6 Domestic Non Availability Determination (DNAD) continued A similar case-by-case approach can be used to determine whether delays associated with incorporating compliant specialty metal into items being procured results in the metals being unavailable as and when needed. In some cases, DoD may be unable to obtain compliant specialty metal parts as and when needed, in the form that is required. –When considering whether specialty metal is available in the required form, we interpret the phrase in the required form to relate to specialty metal that is formed in some fashion into a part. –There are no definitive rules that can be applied across the board for DNADs. Each case must be evaluated on its own merits.
7 On the Horizon – DCMA Perspective Compliance is the Focus and End Result –OTW & DNAD define limits, CAPs address path to compliance –OTWs available only to Prime contractors; may address Sub/PO items if similar rationale Delegations to DCMA for broad-based OTW approval Withhold release not automatic; requires negotiation of consideration Metals incorporated before Oct. 17; Delivery documents identify OTW, DNAD, etc.
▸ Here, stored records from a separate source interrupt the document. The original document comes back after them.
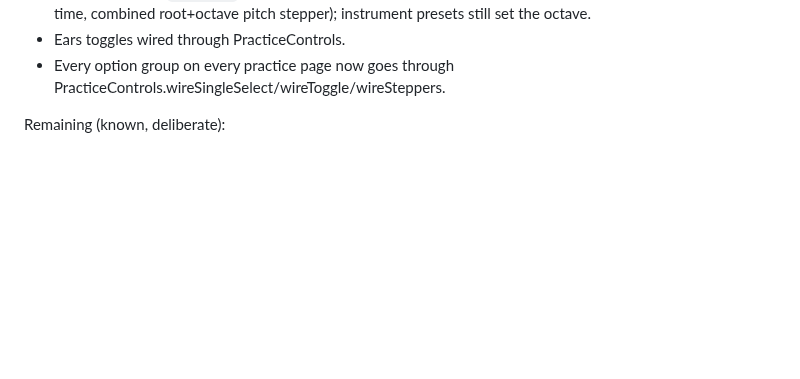
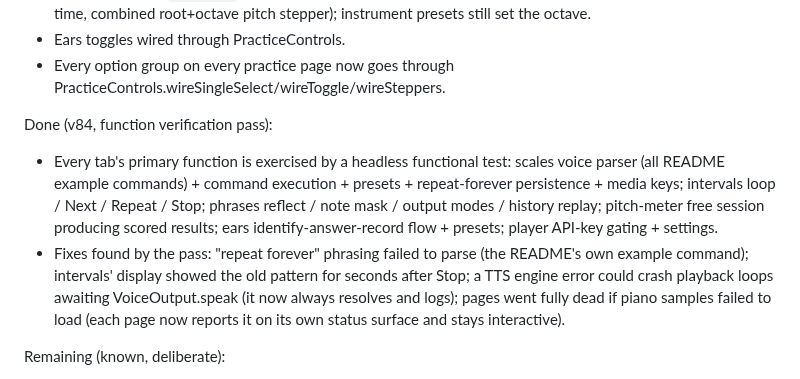
Before and after one commit to ernop/voice-wei, a Markdown page: docs/convergence-plan.md, the part around the change. Drawn GitHub-style; blank space fills up the shorter version.

Commit message:
Document function verification pass
Co-authored-by: Ernest French <ernestfrench@gmail.com>

```diff
--- a/docs/convergence-plan.md
+++ b/docs/convergence-plan.md
@@ -78,6 +78,20 @@ Done (v83, control convergence - Phase 3 complete for practice pages):
 - Ears toggles wired through PracticeControls.
 - Every option group on every practice page now goes through
   PracticeControls.wireSingleSelect/wireToggle/wireSteppers.
+
+Done (v84, function verification pass):
+- Every tab's primary function is exercised by a headless functional test:
+  scales voice parser (all README example commands) + command execution +
+  presets + repeat-forever persistence + media keys; intervals loop /
+  Next / Repeat / Stop; phrases reflect / note mask / output modes /
+  history replay; pitch-meter free session producing scored results; ears
+  identify-answer-record flow + presets; player API-key gating + settings.
+- Fixes found by the pass: "repeat forever" phrasing failed to parse
+  (the README's own example command); intervals' display showed the old
+  pattern for seconds after Stop; a TTS engine error could crash playback
+  loops awaiting VoiceOutput.speak (it now always resolves and logs);
+  pages went fully dead if piano samples failed to load (each page now
+  reports it on its own status surface and stays interactive).
 
 Remaining (known, deliberate):
 - Ears' interval multi-select grid and root-range slider stay custom (no
```
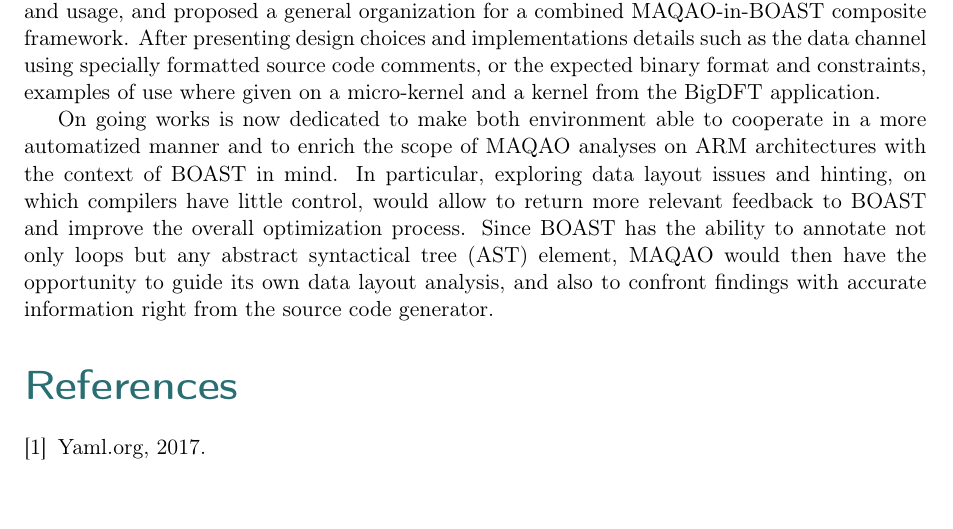
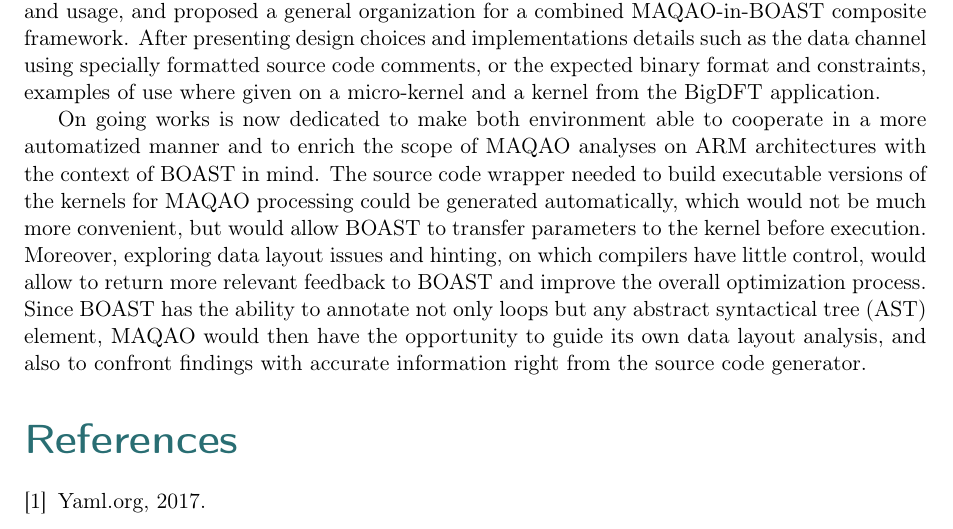
Before and after one commit to Nanosim-LIG/boast, a LaTeX document (MB2_D5.11/d5.11.tex): part of page 30 of 30, cut so that both start at the same text. Compiled offline with pdfLaTeX.

Commit message:
- conclusion (cont.d)

```diff
--- a/MB2_D5.11/d5.11.tex
+++ b/MB2_D5.11/d5.11.tex
@@ -1373,13 +1373,16 @@ micro-kernel and a kernel from the BigDFT application.
 
 On going works is now dedicated to make both environment able to cooperate in a
 more automatized manner and to enrich the scope of MAQAO analyses on ARM
-architectures with the context of BOAST in mind. In particular, exploring data
-layout issues and hinting, on which compilers have little control, would allow
-to return more relevant feedback to BOAST and improve the overall optimization
-process. Since BOAST has the ability to annotate not only loops but any abstract
-syntactical tree (AST) element, MAQAO would then have the opportunity to
-guide its own data layout analysis, and also to confront findings with accurate
-information right from the source code generator.
+architectures with the context of BOAST in mind. The source code wrapper needed
+to build executable versions of the kernels for MAQAO processing could be
+generated automatically, which would not be much more convenient, but would
+allow BOAST to transfer parameters to the kernel before execution. Moreover,
+exploring data layout issues and hinting, on which compilers have little
+control, would allow to return more relevant feedback to BOAST and improve the
+overall optimization process. Since BOAST has the ability to annotate not only
+loops but any abstract syntactical tree (AST) element, MAQAO would then have the
+opportunity to guide its own data layout analysis, and also to confront findings
+with accurate information right from the source code generator.
 
 \bibliographystyle{plain}
 \bibliography{d5.11}
```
DoD relies on Contractor OTW request & CAP, but performs post-approval verification –Future Class DNADs are under consideration CCAs RF Devices Fasteners Needle Bearings Hardware (including racks, panels & enclosures) –Old vs. New contracts: Is FAR an avenue to accept under Old contracts? Ground support or test equipment not incorporated into end item 3rd tier or lower parts and assemblies when separately purchased Commercially available electronic components with de minimis content Can we modify Old contracts with consideration to include New clauses? Different laws for COTS vs. Commercial Items